Step 10. From here on out it's a pretty basic bike assembly. I start with the bottom bracket then move to the pedals, bars, seat and seat post, and then wheels, derailleur and chain. Whalah! A completely collapsible tallbike.
Here are a few notes:
Bottom Bracket: I used a sealed bottom bracket so I don't have to deal with overhauling it for some time. It will break down one day but it should be good for at least a few years. I picked it up here in Mpls and got a good deal on it for only six or seven bucks. I recommend this so when you get out on the road somewhere you don't have to worry about your bottom bracket seizing up -- good luck overhauling it out in the middle of nowhere.
Handlebars: Obviously, with the small bars the point is to make them as compact as possible so they don't take up a lot of room in the box. It's just that simple.
Wheels: I used 26 x 1 3/8 for the rear wheel and I used a 24 inch for the front but I made sure to use at least one quick release for packing purposes. It just doesn't work with two full length axles so I opted for the front wheel to be quick release cause I don't like the idea of my rear wheel with a small axle taking all the pressure. This is exclusive to the tall bike because of the fulcrum being slightly off balance putting more stress on the rear wheel, yada yada yada, you get the point.
I used a chain and a half and set the derailleur where it is for no particular reason but it just seems to work better this way for me. Others have different ideas.
A friend of mine put this bike box together for me and I went with 25 1/2 X 25 1/2 X 11 to be sure to meet the airline specs of a grand total of 62 inches L+W+H. It was a tough job trimming and grinding parts to fit but in the end it worked and I didn't get charged for any oversized luggage. Sometimes you can get charged up to $75 or more for oversized luggage. I think the packing down pictures speak for themselves. The only thing that comes to mind is that you can take either a small hand pump and pump for hours or you can take an upright shop pump which I ended up doing at the last minute. I was actually surprised it fit but it helped cut down on the assembly process. I just can't stand those little crappy pumps.
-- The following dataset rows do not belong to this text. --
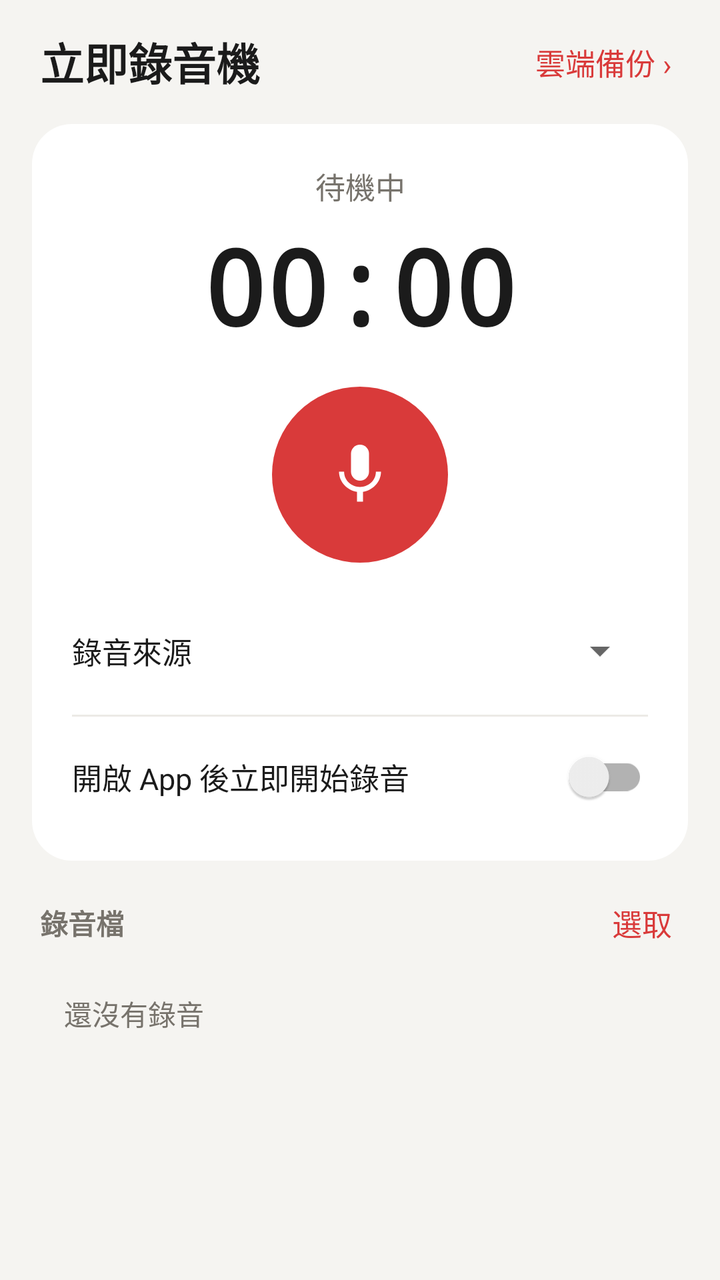
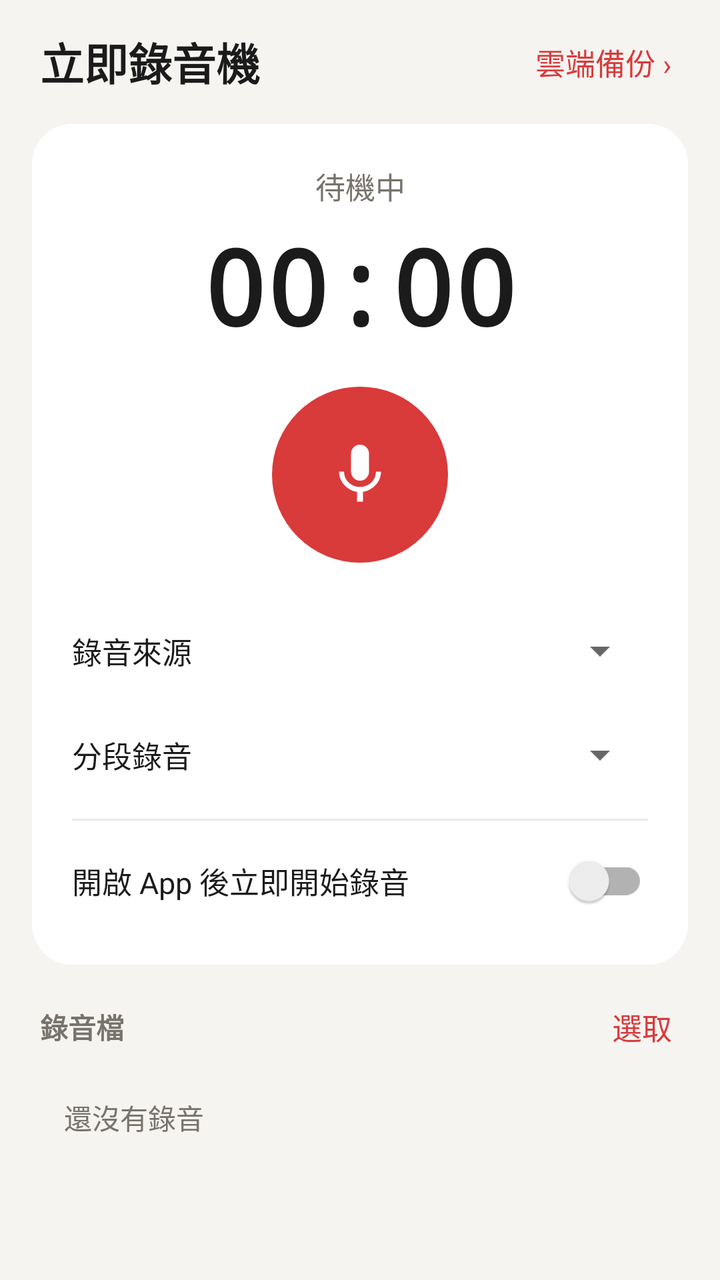

Screens rendered from an Android XML layout before and after an edit, with the pre-edit source and the edit as a unified diff.
<!-- AndroidManifest.xml: application theme Theme.Record -->
<!-- res/layout/activity_main.xml -->
<?xml version="1.0" encoding="utf-8"?>
<LinearLayout xmlns:android="http://schemas.android.com/apk/res/android"
    android:layout_width="match_parent"
    android:layout_height="match_parent"
    android:background="@color/bg"
    android:orientation="vertical"
    android:paddingStart="16dp"
    android:paddingTop="12dp"
    android:paddingEnd="16dp"
    android:paddingBottom="8dp">

    <LinearLayout
        android:layout_width="match_parent"
        android:layout_height="wrap_content"
        android:gravity="center_vertical"
        android:orientation="horizontal"
        android:paddingBottom="12dp">

        <TextView
            android:layout_width="0dp"
            android:layout_height="wrap_content"
            android:layout_weight="1"
            android:paddingStart="4dp"
            android:text="@string/app_name"
            android:textColor="@color/text"
            android:textSize="22sp"
            android:textStyle="bold" />

        <TextView
            android:id="@+id/tvBackup"
            android:layout_width="wrap_content"
            android:layout_height="wrap_content"
            android:padding="8dp"
            android:text="@string/backup_link"
            android:textColor="@color/brand"
            android:textSize="15sp" />
    </LinearLayout>

    
    <LinearLayout
        android:layout_width="match_parent"
        android:layout_height="wrap_content"
        android:background="@drawable/bg_card"
        android:orientation="vertical"
        android:padding="20dp">

        <TextView
            android:id="@+id/tvStatus"
            android:layout_width="match_parent"
            android:layout_height="wrap_content"
            android:gravity="center"
            android:text="@string/status_idle"
            android:textColor="@color/text_sub"
            android:textSize="15sp" />

        <TextView
            android:id="@+id/tvTime"
            android:layout_width="match_parent"
            android:layout_height="wrap_content"
            android:layout_marginTop="4dp"
            android:fontFamily="monospace"
            android:gravity="center"
            android:text="00:00"
            android:textColor="@color/text"
            android:textSize="52sp"
            android:textStyle="bold" />

        <LinearLayout
            android:layout_width="match_parent"
            android:layout_height="wrap_content"
            android:layout_marginTop="16dp"
            android:gravity="center"
            android:orientation="horizontal">

            <ImageButton
                android:id="@+id/btnPause"
                android:layout_width="56dp"
                android:layout_height="56dp"
                android:background="@drawable/bg_circle_soft"
                android:contentDescription="@string/btn_pause"
                android:padding="16dp"
                android:scaleType="fitCenter"
                android:src="@drawable/ic_pause"
                android:tint="@color/icon"
                android:visibility="invisible" />

            <ImageButton
                android:id="@+id/btnRecord"
                android:layout_width="88dp"
                android:layout_height="88dp"
                android:layout_marginStart="24dp"
                android:layout_marginEnd="24dp"
                android:background="@drawable/bg_record"
                android:contentDescription="@string/btn_start"
                android:padding="26dp"
                android:scaleType="fitCenter"
                android:src="@drawable/ic_mic"
                android:tint="@color/white" />

            
            <View
                android:layout_width="56dp"
                android:layout_height="56dp"
                android:visibility="invisible" />
        </LinearLayout>

        <LinearLayout
            android:layout_width="match_parent"
            android:layout_height="wrap_content"
            android:layout_marginTop="20dp"
            android:gravity="center_vertical"
            android:orientation="horizontal">

            <TextView
                android:layout_width="wrap_content"
                android:layout_height="wrap_content"
                android:text="@string/source_title"
                android:textColor="@color/text"
                android:textSize="15sp" />

            <Spinner
                android:id="@+id/spSource"
                android:layout_width="0dp"
                android:layout_height="48dp"
                android:layout_marginStart="12dp"
                android:layout_weight="1" />
        </LinearLayout>

        <View
            android:layout_width="match_parent"
            android:layout_height="1dp"
            android:layout_marginTop="8dp"
            android:layout_marginBottom="8dp"
            android:background="@color/soft" />

        <androidx.appcompat.widget.SwitchCompat
            android:id="@+id/swAuto"
            android:layout_width="match_parent"
            android:layout_height="wrap_content"
            android:minHeight="44dp"
            android:text="@string/auto_start"
            android:textColor="@color/text"
            android:textSize="15sp" />
    </LinearLayout>

    
    <LinearLayout
        android:layout_width="match_parent"
        android:layout_height="wrap_content"
        android:gravity="center_vertical"
        android:orientation="horizontal"
        android:paddingTop="12dp">

        <TextView
            android:id="@+id/tvListTitle"
            android:layout_width="0dp"
            android:layout_height="wrap_content"
            android:layout_weight="1"
            android:paddingStart="4dp"
            android:text="@string/list_title"
            android:textColor="@color/text_sub"
            android:textSize="14sp"
            android:textStyle="bold" />

        <TextView
            android:id="@+id/tvSelect"
            android:layout_width="wrap_content"
            android:layout_height="wrap_content"
            android:padding="8dp"
            android:text="@string/select"
            android:textColor="@color/brand"
            android:textSize="15sp" />
    </LinearLayout>

    <TextView
        android:id="@+id/tvEmpty"
        android:layout_width="match_parent"
        android:layout_height="wrap_content"
        android:padding="16dp"
        android:text="@string/list_empty"
        android:textColor="@color/text_sub"
        android:textSize="14sp" />

    <ListView
        android:id="@+id/listView"
        android:layout_width="match_parent"
        android:layout_height="0dp"
        android:layout_weight="1"
        android:clipToPadding="false"
        android:divider="@null"
        android:dividerHeight="0dp"
        android:listSelector="@android:color/transparent"
        android:paddingBottom="12dp"
        android:scrollbars="none" />

    
    <LinearLayout
        android:id="@+id/selectBar"
        android:layout_width="match_parent"
        android:layout_height="wrap_content"
        android:background="@drawable/bg_card"
        android:gravity="center_vertical"
        android:orientation="horizontal"
        android:padding="4dp"
        android:visibility="gone">

        <Button
            android:id="@+id/btnSelAll"
            style="@style/Widget.AppCompat.Button.Borderless.Colored"
            android:layout_width="0dp"
            android:layout_height="wrap_content"
            android:layout_weight="1"
            android:text="@string/sel_all" />

        <Button
            android:id="@+id/btnSelDelete"
            style="@style/Widget.AppCompat.Button.Borderless.Colored"
            android:layout_width="0dp"
            android:layout_height="wrap_content"
            android:layout_weight="1"
            android:text="@string/act_delete"
            android:textColor="@color/danger" />

        <Button
            android:id="@+id/btnSelCancel"
            style="@style/Widget.AppCompat.Button.Borderless.Colored"
            android:layout_width="0dp"
            android:layout_height="wrap_content"
            android:layout_weight="1"
            android:text="@string/sel_cancel" />
    </LinearLayout>
</LinearLayout>
<!-- resources referenced by this layout -->
<resources>
  <color name="bg">#F5F4F1</color>
  <color name="brand">#D93A3A</color>
  <color name="danger">#C0392B</color>
  <color name="icon">#4A4640</color>
  <color name="soft">#ECEAE6</color>
  <color name="text">#1B1B1B</color>
  <color name="text_sub">#77736C</color>
  <color name="white">#FFFFFF</color>
  <!-- drawable bg_card (drawable) -->
  <?xml version="1.0" encoding="utf-8"?>
  <shape xmlns:android="http://schemas.android.com/apk/res/android"
      android:shape="rectangle">
      <solid android:color="@color/card" />
      <corners android:radius="20dp" />
  </shape>
  <!-- drawable bg_circle_soft (drawable) -->
  <?xml version="1.0" encoding="utf-8"?>
  <ripple xmlns:android="http://schemas.android.com/apk/res/android"
      android:color="#33808080">
      <item>
          <shape android:shape="oval">
              <solid android:color="@color/soft" />
          </shape>
      </item>
  </ripple>
  <!-- drawable bg_record (drawable) -->
  <?xml version="1.0" encoding="utf-8"?>
  <ripple xmlns:android="http://schemas.android.com/apk/res/android"
      android:color="#44FFFFFF">
      <item>
          <shape android:shape="oval">
              <solid android:color="@color/brand" />
          </shape>
      </item>
  </ripple>
  <!-- drawable ic_mic (drawable) -->
  <?xml version="1.0" encoding="utf-8"?>
  <vector xmlns:android="http://schemas.android.com/apk/res/android"
      android:width="24dp"
      android:height="24dp"
      android:viewportWidth="24"
      android:viewportHeight="24">
      <path
          android:fillColor="#FF000000"
          android:pathData="M12,14c1.66,0 3,-1.34 3,-3V5c0,-1.66 -1.34,-3 -3,-3S9,3.34 9,5v6c0,1.66 1.34,3 3,3z" />
      <path
          android:fillColor="#FF000000"
          android:pathData="M17.3,11c0,3 -2.54,5.1 -5.3,5.1S6.7,14 6.7,11H5c0,3.41 2.72,6.23 6,6.72V21h2v-3.28c3.28,-0.48 6,-3.3 6,-6.72h-1.7z" />
  </vector>
  <!-- drawable ic_pause (drawable) -->
  <?xml version="1.0" encoding="utf-8"?>
  <vector xmlns:android="http://schemas.android.com/apk/res/android"
      android:width="24dp"
      android:height="24dp"
      android:viewportWidth="24"
      android:viewportHeight="24">
      <path
          android:fillColor="#FF000000"
          android:pathData="M6,19h4V5H6v14zM14,5v14h4V5h-4z" />
  </vector>
  <string name="act_delete">刪除</string>
  <string name="app_name">立即錄音機</string>
  <string name="auto_start">開啟 App 後立即開始錄音</string>
  <string name="backup_link">雲端備份 ›</string>
  <string name="btn_pause">暫停</string>
  <string name="btn_start">● 開始錄音</string>
  <string name="list_empty">還沒有錄音</string>
  <string name="list_title">錄音檔</string>
  <string name="sel_all">全選</string>
  <string name="sel_cancel">取消</string>
  <string name="select">選取</string>
  <string name="source_title">錄音來源</string>
  <string name="status_idle">待機中</string>
  <style name="Theme.Record" parent="Theme.AppCompat.DayNight.NoActionBar">
          <item name="colorPrimary">@color/brand</item>
          <item name="colorPrimaryDark">@color/brand_dark</item>
          <item name="colorAccent">@color/brand</item>
          <item name="android:windowBackground">@color/bg</item>
          <item name="android:statusBarColor">@color/bg</item>
          <item name="android:navigationBarColor">@color/bg</item>
          <item name="android:windowLightStatusBar">true</item>
          <item name="android:windowLightNavigationBar">true</item>
      </style>
  <color name="card">#FFFFFF</color>
  <color name="brand_dark">#A82727</color>
</resources>

<!-- the commit's change to res/layout/activity_main.xml (unified diff, before → after) -->
@@ -126,6 +126,28 @@
                 android:layout_weight="1" />
         </LinearLayout>
 
+        <LinearLayout
+            android:layout_width="match_parent"
+            android:layout_height="wrap_content"
+            android:layout_marginTop="4dp"
+            android:gravity="center_vertical"
+            android:orientation="horizontal">
+
+            <TextView
+                android:layout_width="wrap_content"
+                android:layout_height="wrap_content"
+                android:text="@string/segment_title"
+                android:textColor="@color/text"
+                android:textSize="15sp" />
+
+            <Spinner
+                android:id="@+id/spSegment"
+                android:layout_width="0dp"
+                android:layout_height="48dp"
+                android:layout_marginStart="12dp"
+                android:layout_weight="1" />
+        </LinearLayout>
+
         <View
             android:layout_width="match_parent"
             android:layout_height="1dp"
<!-- resource entries referenced after the edit -->
@@ -68,6 +68,7 @@
   <string name="btn_start">● 開始錄音</string>
   <string name="list_empty">還沒有錄音</string>
   <string name="list_title">錄音檔</string>
+  <string name="segment_title">分段錄音</string>
   <string name="sel_all">全選</string>
   <string name="sel_cancel">取消</string>
   <string name="select">選取</string>
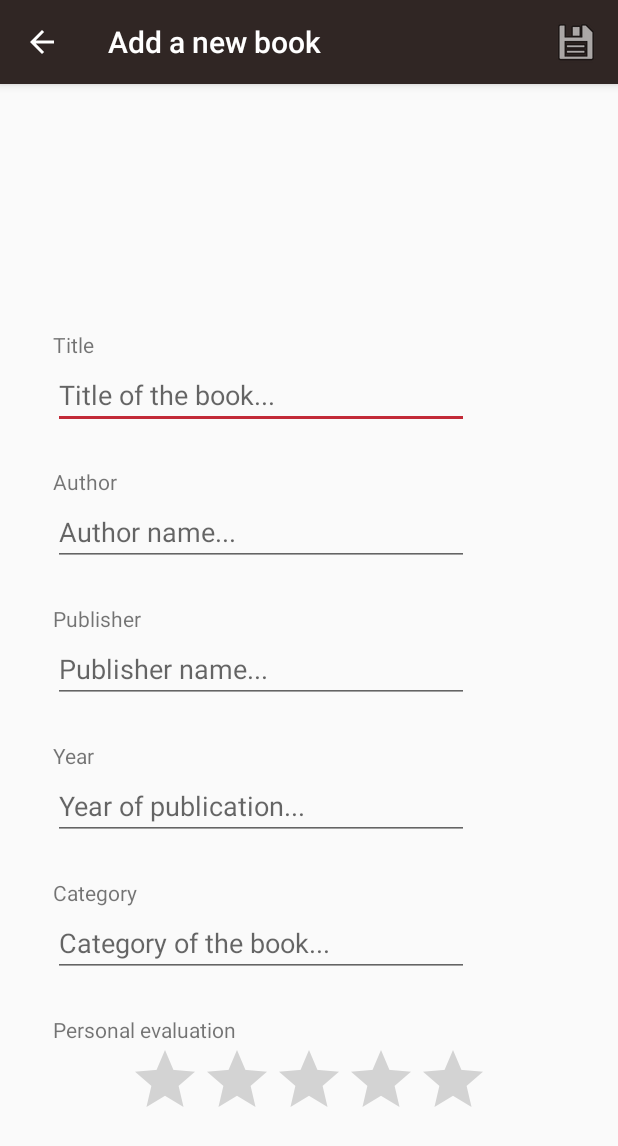
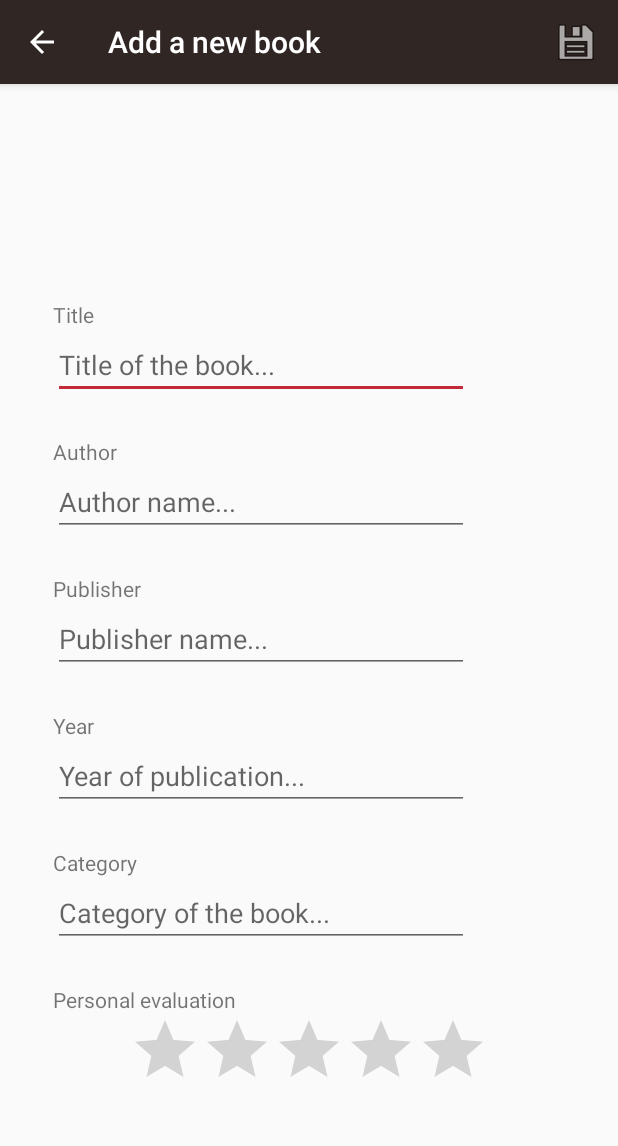
Before and after one commit to gonzalorecio/MyBookDatabase, an Android app: the MainActivity screen opened directly, with no data from a screen before it, after a tap on an icon or button, on a phone screen of 412 x 824 dp. Shown: the top 1146 px of the screen. Run offline under Robolectric (Android 15) with nearby library versions, the phone set to English and light mode, and no system bars.

Commit message:
Ordenacio amb minuscules fixed

```diff
--- a/app/src/main/java/com/example/pr_idi/mydatabaseexample/BookData.java
+++ b/app/src/main/java/com/example/pr_idi/mydatabaseexample/BookData.java
@@ -156,7 +156,7 @@ public class BookData implements Serializable{
         Collections.sort(books, new Comparator<Book>() {
             @Override
             public int compare(Book b1, Book b2) {
-                return b1.getCategory().compareTo(b2.getCategory());
+                return b1.getCategory().toUpperCase().compareTo(b2.getCategory().toUpperCase());
             }
         });
         System.out.println("BOOKS: " + books);
@@ -181,7 +181,7 @@ public class BookData implements Serializable{
         Collections.sort(books, new Comparator<Book>() {
             @Override
             public int compare(Book b1, Book b2) {
-                return b1.getTitle().compareTo(b2.getTitle());
+                return b1.getTitle().toUpperCase().compareTo(b2.getTitle().toUpperCase());
             }
         });
         System.out.println("BOOKS ordered by title: " + books);
--- a/app/src/main/res/layout/add_view.xml
+++ b/app/src/main/res/layout/add_view.xml
@@ -16,7 +16,8 @@
             android:layout_width="match_parent"
             android:layout_height="match_parent"
             android:orientation="vertical"
-            android:layout_margin="35dp">
+            android:layout_margin="35dp"
+            android:paddingBottom="20dp">
 
 
             <TextView
```
Also changed, not shown: 1 other file.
Tools you will need:
Channel Locks for tightening the couplings
Mallet for assembly and disassembly -- very handy
Gerber Tool for tightening steering column nuts & bolts
Always bring extra tubes.